WORK ITEM
Each line below that contains the word "control" is to be counted; give only the final number.

(Itemized modification records)
------------
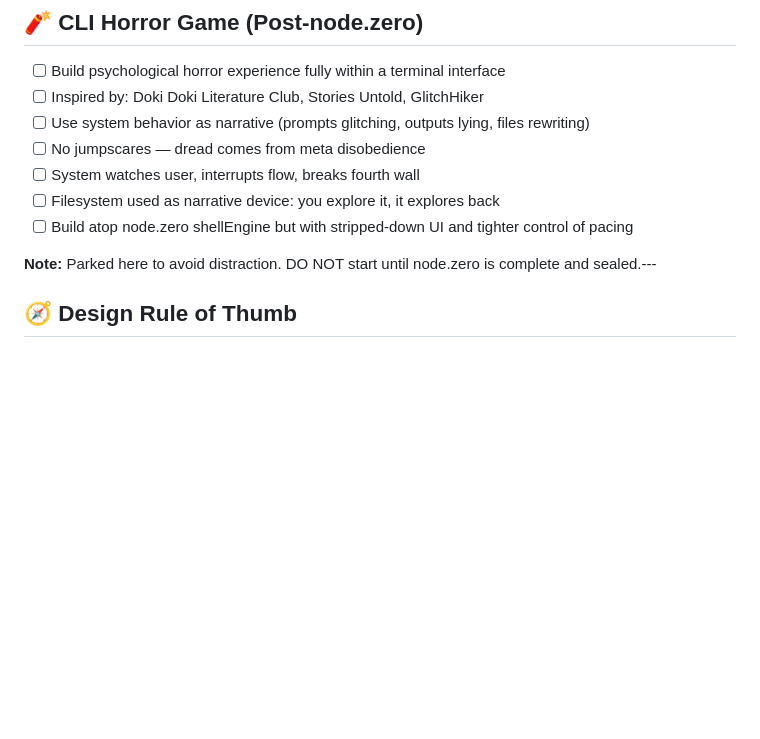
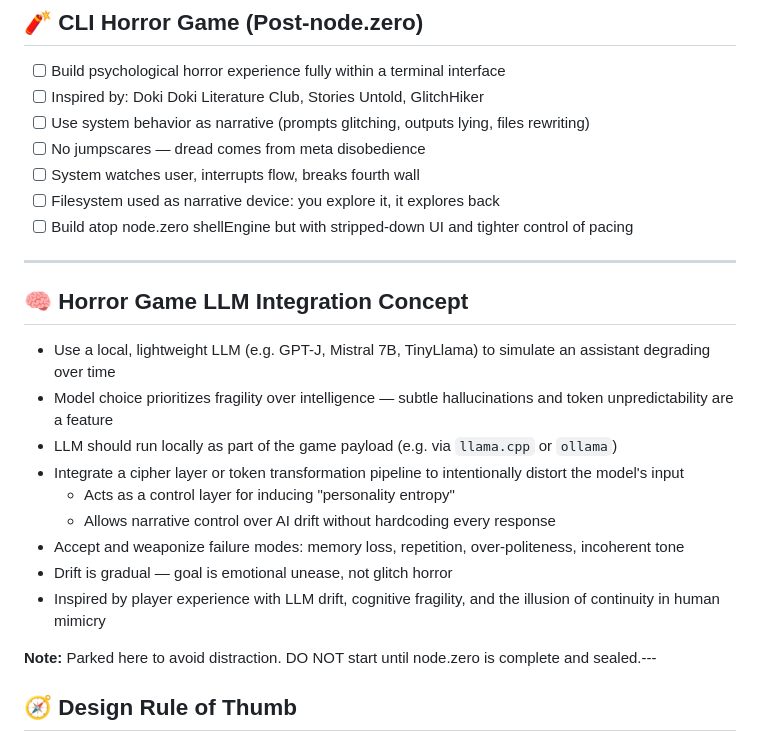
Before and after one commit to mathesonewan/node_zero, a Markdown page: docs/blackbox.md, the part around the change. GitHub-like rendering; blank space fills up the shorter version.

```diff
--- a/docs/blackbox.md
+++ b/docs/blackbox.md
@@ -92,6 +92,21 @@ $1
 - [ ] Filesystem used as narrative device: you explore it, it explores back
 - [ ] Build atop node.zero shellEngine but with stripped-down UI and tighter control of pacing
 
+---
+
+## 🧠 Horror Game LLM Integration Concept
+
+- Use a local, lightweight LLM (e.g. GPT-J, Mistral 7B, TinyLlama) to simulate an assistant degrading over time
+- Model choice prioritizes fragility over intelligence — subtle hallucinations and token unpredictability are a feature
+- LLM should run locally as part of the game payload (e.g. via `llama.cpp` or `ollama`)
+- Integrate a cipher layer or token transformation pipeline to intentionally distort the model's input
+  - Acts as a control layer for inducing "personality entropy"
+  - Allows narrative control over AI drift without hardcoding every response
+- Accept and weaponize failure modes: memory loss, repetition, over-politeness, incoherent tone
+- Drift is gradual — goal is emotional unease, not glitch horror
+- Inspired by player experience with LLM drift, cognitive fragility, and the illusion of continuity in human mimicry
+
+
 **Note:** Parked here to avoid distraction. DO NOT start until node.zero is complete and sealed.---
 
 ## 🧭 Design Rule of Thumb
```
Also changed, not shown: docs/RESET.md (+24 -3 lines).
------------
EXPECTED OUTPUT
3